The NMA does not support an “entirely disproportionate” total online ban on HFSS advertising because the evidence does not demonstrate a compelling causal link between advertising exposure and childhood obesity.

Ahead of a Commons debate on obesity today, the NMA said that a blanket restriction which would impact on environments – such as news publisher websites – not used by children made “little sense.”

“We are concerned that the current proposal risks limiting advertiser choice in environments where there is little risk of children encountering this product category and further impacting on an industry which already faces significant challenges in monetising its content online,” the NMA said in a briefing for Parliamentarians.

“Should the Government wish to pursue restrictions, then we accept concerns raised by stakeholders of the need to ensure a degree of parity between mediums with significant child audiences: a total online ban is an entirely disproportionate means of limiting children’s exposure to HFSS advertising.”

The NMA has been engaged in offering an alternative industry self-regulatory approach to the Government, which would meet its stated objective of limiting children from seeing HFSS ads, while ensuring that different stakeholders in the advertising ecosystem are treated fairly and allowing advertisers the freedom to advertise legal products to adults.

Advertising Association chief executive Stephen Woodford said: “We are dismayed at the Government’s decision, announced in today’s Queen’s Speech, that it is going to press ahead with a 9pm watershed and total online ban on HFSS advertising.

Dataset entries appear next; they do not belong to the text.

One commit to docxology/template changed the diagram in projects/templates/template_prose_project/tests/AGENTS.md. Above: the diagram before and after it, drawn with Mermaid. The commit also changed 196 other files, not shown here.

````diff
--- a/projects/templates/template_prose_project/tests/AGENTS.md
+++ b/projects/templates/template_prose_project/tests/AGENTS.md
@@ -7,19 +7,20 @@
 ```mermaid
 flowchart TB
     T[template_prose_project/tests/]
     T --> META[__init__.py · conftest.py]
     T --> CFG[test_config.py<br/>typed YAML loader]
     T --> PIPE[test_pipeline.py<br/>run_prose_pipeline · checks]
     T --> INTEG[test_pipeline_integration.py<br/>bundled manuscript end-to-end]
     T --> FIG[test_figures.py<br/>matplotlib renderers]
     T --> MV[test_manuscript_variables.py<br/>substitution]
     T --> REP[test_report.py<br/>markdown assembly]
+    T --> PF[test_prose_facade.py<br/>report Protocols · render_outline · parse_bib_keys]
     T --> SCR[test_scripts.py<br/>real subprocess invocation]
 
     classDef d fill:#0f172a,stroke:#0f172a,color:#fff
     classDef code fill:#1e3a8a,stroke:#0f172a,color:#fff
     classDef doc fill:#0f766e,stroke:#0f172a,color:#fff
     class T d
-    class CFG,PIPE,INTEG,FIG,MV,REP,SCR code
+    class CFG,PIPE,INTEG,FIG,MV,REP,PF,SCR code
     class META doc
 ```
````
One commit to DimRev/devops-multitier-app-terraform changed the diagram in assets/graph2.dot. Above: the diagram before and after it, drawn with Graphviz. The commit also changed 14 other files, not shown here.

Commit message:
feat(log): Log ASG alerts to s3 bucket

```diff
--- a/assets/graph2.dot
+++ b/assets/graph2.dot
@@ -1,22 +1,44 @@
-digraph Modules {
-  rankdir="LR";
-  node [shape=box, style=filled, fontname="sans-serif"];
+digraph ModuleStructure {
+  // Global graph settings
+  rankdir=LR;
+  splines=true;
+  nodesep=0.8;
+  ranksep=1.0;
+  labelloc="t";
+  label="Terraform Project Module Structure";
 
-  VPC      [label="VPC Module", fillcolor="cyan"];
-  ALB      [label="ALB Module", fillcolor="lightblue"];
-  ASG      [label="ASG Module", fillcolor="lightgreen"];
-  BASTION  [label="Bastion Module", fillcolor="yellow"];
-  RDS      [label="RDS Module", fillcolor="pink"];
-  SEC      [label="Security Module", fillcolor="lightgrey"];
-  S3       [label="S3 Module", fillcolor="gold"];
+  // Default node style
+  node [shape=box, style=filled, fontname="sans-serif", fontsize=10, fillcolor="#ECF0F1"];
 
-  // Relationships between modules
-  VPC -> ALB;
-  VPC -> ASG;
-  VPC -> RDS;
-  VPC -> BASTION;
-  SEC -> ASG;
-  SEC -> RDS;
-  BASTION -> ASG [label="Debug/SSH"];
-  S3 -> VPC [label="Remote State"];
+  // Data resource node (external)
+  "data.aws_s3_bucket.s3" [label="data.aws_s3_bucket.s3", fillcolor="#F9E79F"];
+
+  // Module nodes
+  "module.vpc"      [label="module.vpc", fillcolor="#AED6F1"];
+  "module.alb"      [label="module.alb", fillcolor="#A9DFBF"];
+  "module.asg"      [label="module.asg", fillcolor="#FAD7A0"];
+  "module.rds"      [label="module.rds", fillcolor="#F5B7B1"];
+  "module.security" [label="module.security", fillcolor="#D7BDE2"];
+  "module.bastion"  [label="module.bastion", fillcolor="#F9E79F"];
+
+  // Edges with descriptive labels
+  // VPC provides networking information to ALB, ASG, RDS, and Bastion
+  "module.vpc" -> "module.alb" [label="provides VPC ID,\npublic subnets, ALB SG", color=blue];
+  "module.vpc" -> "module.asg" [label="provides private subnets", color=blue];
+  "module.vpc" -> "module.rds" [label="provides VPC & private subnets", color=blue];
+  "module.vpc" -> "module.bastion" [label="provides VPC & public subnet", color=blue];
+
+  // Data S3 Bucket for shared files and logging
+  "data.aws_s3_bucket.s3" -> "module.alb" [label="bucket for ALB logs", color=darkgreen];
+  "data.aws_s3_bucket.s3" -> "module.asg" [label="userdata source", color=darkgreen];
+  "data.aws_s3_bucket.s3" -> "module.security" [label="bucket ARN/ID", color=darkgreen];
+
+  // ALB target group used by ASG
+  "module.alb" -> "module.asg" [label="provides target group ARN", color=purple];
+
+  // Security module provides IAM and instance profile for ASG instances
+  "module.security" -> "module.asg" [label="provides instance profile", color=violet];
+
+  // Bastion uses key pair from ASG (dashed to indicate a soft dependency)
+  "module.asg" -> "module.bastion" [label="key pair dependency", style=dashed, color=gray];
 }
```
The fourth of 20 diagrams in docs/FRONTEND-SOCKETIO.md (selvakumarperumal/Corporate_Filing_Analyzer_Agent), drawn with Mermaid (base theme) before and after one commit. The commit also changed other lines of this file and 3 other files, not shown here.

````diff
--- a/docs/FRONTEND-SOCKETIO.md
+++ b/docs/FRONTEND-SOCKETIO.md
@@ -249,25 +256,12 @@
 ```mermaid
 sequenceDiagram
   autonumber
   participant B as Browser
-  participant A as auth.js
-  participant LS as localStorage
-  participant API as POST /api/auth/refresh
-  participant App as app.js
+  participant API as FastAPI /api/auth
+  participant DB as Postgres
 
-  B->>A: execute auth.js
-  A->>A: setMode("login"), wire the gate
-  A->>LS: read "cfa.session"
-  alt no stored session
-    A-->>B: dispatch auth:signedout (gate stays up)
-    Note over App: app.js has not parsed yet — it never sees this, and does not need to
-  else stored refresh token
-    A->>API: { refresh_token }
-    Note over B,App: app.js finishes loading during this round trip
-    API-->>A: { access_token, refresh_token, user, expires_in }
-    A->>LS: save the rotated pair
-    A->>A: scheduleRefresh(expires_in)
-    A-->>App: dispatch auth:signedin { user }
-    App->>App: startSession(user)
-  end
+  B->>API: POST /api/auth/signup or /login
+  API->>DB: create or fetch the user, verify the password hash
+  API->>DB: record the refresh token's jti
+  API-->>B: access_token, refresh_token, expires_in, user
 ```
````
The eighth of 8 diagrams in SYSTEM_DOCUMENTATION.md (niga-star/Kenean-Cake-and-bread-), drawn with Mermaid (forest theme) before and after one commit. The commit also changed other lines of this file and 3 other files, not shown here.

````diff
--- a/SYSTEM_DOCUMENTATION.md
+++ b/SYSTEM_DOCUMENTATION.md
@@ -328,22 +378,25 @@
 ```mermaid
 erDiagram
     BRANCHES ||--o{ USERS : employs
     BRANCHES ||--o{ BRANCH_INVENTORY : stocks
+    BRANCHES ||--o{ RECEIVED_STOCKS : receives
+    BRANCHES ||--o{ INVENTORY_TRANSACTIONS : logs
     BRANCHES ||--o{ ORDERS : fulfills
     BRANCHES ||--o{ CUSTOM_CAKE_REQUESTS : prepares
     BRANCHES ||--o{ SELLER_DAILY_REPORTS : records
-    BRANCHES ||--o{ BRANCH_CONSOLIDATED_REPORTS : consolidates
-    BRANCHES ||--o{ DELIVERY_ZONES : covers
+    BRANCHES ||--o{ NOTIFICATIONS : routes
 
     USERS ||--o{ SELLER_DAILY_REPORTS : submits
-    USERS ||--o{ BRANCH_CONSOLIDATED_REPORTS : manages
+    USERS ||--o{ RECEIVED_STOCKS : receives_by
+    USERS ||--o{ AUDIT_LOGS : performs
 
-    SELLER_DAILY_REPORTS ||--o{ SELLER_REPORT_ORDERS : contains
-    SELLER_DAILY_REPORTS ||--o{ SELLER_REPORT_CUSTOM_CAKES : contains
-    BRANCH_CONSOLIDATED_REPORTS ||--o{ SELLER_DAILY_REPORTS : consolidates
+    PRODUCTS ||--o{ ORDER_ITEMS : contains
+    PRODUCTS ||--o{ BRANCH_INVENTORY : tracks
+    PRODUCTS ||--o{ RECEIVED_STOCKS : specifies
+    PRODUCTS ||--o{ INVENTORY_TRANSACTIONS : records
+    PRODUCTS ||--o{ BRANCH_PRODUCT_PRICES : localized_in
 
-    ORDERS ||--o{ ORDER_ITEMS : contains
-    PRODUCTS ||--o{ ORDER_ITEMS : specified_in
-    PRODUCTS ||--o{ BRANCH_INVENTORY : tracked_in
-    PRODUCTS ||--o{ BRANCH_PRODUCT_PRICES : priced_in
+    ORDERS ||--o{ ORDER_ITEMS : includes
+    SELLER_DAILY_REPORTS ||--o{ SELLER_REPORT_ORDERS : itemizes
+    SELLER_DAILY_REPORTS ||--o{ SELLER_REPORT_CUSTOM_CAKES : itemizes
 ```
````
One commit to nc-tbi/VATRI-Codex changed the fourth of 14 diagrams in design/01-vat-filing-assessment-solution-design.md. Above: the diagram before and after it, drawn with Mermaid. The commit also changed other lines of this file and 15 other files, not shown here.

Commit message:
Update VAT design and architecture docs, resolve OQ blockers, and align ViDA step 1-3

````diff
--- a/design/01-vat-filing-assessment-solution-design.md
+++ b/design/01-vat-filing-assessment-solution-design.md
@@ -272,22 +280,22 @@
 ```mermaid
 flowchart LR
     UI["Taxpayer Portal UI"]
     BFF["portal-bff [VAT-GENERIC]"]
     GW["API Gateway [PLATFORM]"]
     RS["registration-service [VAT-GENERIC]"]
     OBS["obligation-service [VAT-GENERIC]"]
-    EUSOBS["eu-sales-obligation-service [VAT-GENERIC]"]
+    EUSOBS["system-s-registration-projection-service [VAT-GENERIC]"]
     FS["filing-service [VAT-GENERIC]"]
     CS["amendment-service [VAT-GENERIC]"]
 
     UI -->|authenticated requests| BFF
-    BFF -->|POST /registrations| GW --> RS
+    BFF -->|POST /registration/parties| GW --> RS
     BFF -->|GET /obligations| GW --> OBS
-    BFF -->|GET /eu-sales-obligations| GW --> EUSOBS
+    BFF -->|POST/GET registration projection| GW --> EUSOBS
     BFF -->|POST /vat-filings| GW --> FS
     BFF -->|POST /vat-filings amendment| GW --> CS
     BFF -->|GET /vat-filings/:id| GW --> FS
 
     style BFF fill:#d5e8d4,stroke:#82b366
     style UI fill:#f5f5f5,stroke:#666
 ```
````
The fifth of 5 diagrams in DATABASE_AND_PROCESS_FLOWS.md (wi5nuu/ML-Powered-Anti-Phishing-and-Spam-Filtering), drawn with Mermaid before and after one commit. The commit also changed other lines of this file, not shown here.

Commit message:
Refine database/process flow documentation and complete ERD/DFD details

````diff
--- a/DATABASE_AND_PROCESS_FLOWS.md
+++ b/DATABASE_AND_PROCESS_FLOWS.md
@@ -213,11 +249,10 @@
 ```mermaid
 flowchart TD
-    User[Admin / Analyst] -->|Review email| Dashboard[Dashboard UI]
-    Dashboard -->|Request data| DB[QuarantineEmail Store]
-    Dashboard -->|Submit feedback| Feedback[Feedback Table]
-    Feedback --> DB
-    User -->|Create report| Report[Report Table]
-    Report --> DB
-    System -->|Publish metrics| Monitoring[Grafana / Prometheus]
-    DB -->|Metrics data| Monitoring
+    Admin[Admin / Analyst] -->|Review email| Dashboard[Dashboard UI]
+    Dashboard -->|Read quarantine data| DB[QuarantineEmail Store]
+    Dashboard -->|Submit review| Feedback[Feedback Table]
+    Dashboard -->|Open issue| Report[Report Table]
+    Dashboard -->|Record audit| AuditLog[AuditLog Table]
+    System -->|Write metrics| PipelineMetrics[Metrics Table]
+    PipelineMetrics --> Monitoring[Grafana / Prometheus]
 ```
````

“The Government’s own evidence shows that such measures will be ineffective in tackling obesity. The country needs balanced, consistent and well-evidenced policy interventions that will make a positive difference.

“The 9pm watershed and online ban will not reduce obesity levels, but will damage business and innovation and put jobs at risk.”